Ever listen to Prairie Home Companion? I actually don’t know if you’d even like it, but I grew up listening to it, my husband listens to it…an enduring image for me is one I only heard about by letter; my Dad and step mother eating stuffed zucchini from the garden on the back deck of their house as bats began patrolling the summer sky…listening to Prairie Home Companion. I think they even saw it live, once.
It’s not so much that it’s such a great show—sometimes it is and sometimes it isn’t. It’s the consistency, across not only time but space. I remember one time the show came from Tanglewood, in Lenox, Massachusetts. Stockbridge, where I went to boarding school, is right down the road. We walked over there sometimes. At Tanglewood I saw Peter, Paul, and Mary with my dorm one summer, which had to be the best Fourth of July ever, even though there was no music for the actual fireworks. Another year, we saw Arlo Guthrie there—I was unimpressed by his music, but he did tell a story about moose with their antlers going growing the wrong way into their skulls, causing them to wander into towns and look in people’s windows. We didn’t get tickets for BB King, but we sat on the hill on campus and we could hear most of the concert, that’s how close Tanglewood was. And here was Garrison Keilor’s voice, broadcasting out from that spot—at that very moment. The great thing about a live show is the sense of connection with the people making the show, and also with everybody else listening to it.
When I was living in Keene, I always listened to it, because I knew my sweetie listened to it, too. I’d hear the music and the applause and know exactly what he was doing. Now, we listen to it together, usually over Chinese food. My husband has a thing for spring rolls.
I sometimes think that if you ever visit and your visit lasts over a Saturday, you’ll listen to it with us. Maybe your mate will be there, too—if it’s part of your vacation, of course you’d want her with you. So we’ll get twice as many spring rolls, and maybe at the end of the show I’ll get up and dance and pull my mate up to dance with me. And—I don’t know which one of you would be more likely to start it, as I’ve never seen you together and I don’t know her—but one of you would grin and draw the other one up to dance, too. And there would be two couples spinning around the room, being sweet and goofy.
Do you know how to dance? I mean, actual steps and everything? I don’t, though someone explained the waltz to me once. I don’t know if my sweetie knows how, but he with me he just sort of moves. And yet we never step on each other’s toes.
It’s been over thirty years, listening to the familiar voice of that stranger in the dark of radio.
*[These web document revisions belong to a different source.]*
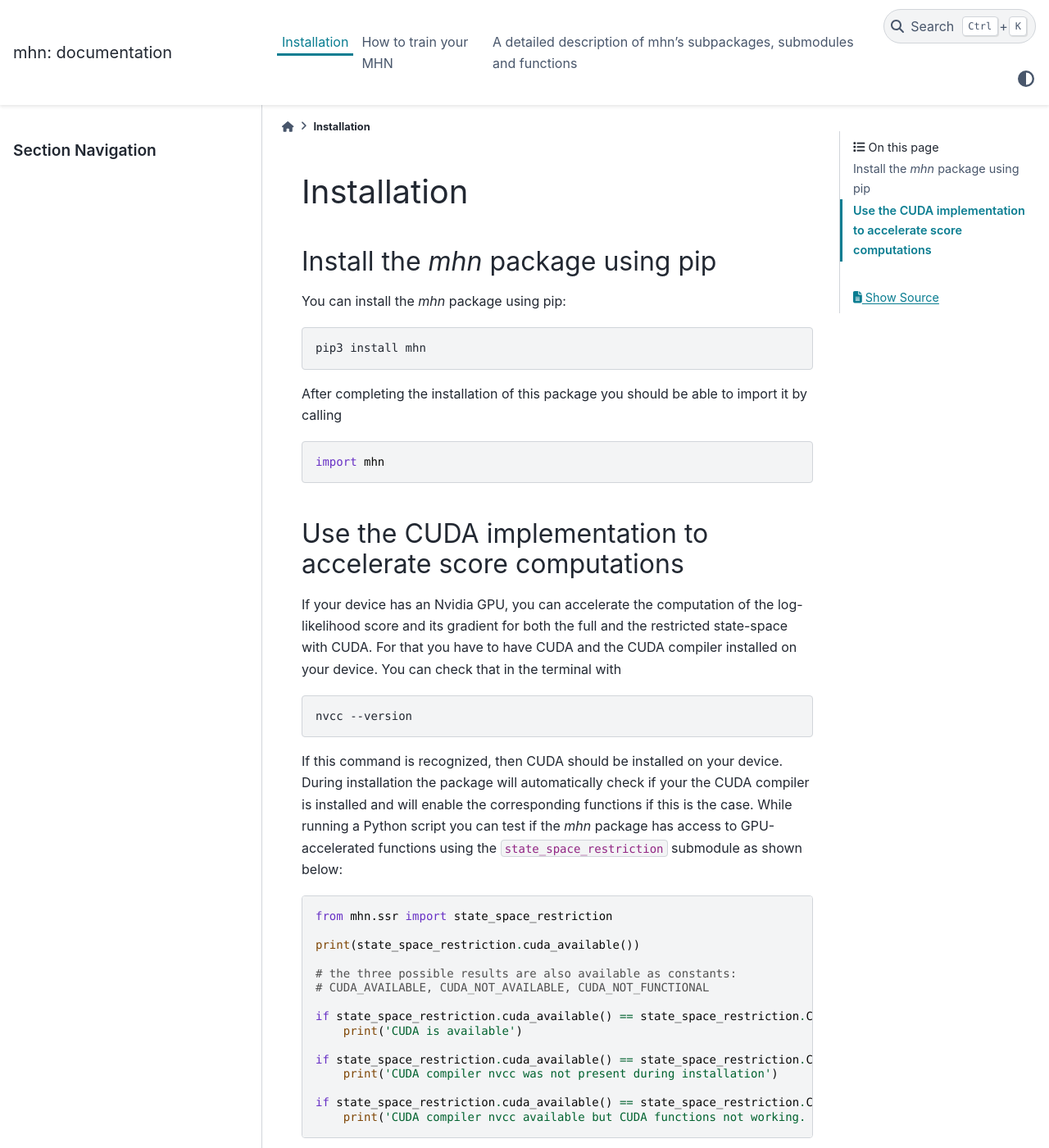
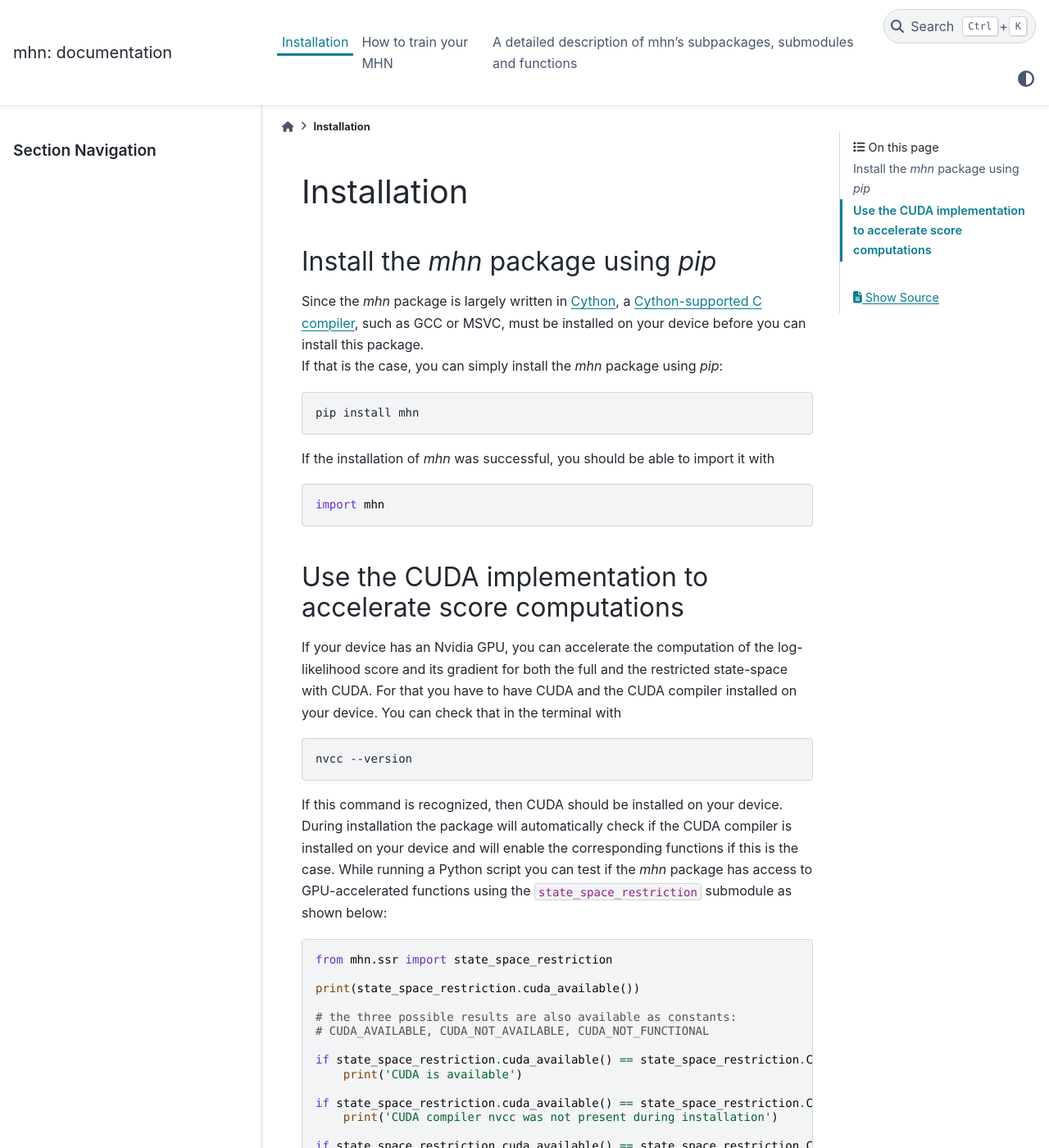
Before and after one commit to spang-lab/LearnMHN, a Sphinx documentation site: the page built from doc/installation.rst, in a window 1280 px wide and 1400 px high. Shown: the whole window at 82% size. Built offline with Sphinx 7.4.7 and the PyData theme 0.15.4, drawn with Linux system fonts in a browser that asks for light colours.

Commit message:
some small documentation changes

```diff
--- a/doc/installation.rst
+++ b/doc/installation.rst
@@ -1,17 +1,22 @@
+.. |br| raw:: html
+
+    <br />
 
 Installation
 ============
 
-Install the *mhn* package using pip
------------------------------------
+Install the *mhn* package using *pip*
+-------------------------------------
 
-You can install the *mhn* package using pip:
+Since the *mhn* package is largely written in `Cython <https://cython.org/>`_, a `Cython-supported C compiler <https://cython.readthedocs.io/en/latest/src/quickstart/install.html>`_,
+such as GCC or MSVC, must be installed on your device before you can install this package. |br|
+If that is the case, you can simply install the *mhn* package using *pip*:
 
 .. code-block:: console
 
-    pip3 install mhn
+    pip install mhn
 
-After completing the installation of this package you should be able to import it by calling
+If the installation of *mhn* was successful, you should be able to import it with
 
 .. code-block:: python
 
@@ -27,8 +32,8 @@ If your device has an Nvidia GPU, you can accelerate the computation of the log-
     nvcc --version
 
 If this command is recognized, then CUDA should be installed on your device.
-During installation the package will automatically check if your the CUDA compiler
-is installed and will enable the corresponding functions if this is the case.
+During installation the package will automatically check if the CUDA compiler
+is installed on your device and will enable the corresponding functions if this is the case.
 While running a Python script you can test if the *mhn* package has access to GPU-accelerated
 functions using the :code:`state_space_restriction` submodule as shown below:
 
```
Also changed, not shown: doc/user_guide.rst (+11 -6 lines), 1 other file.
One of these days he’ll retire, or even die. He’s had a minor stroke, already. But I hope he stays in it long enough for my nephew to get to know it. That’ll be another generation.
And here I am going on and on and on. How are you?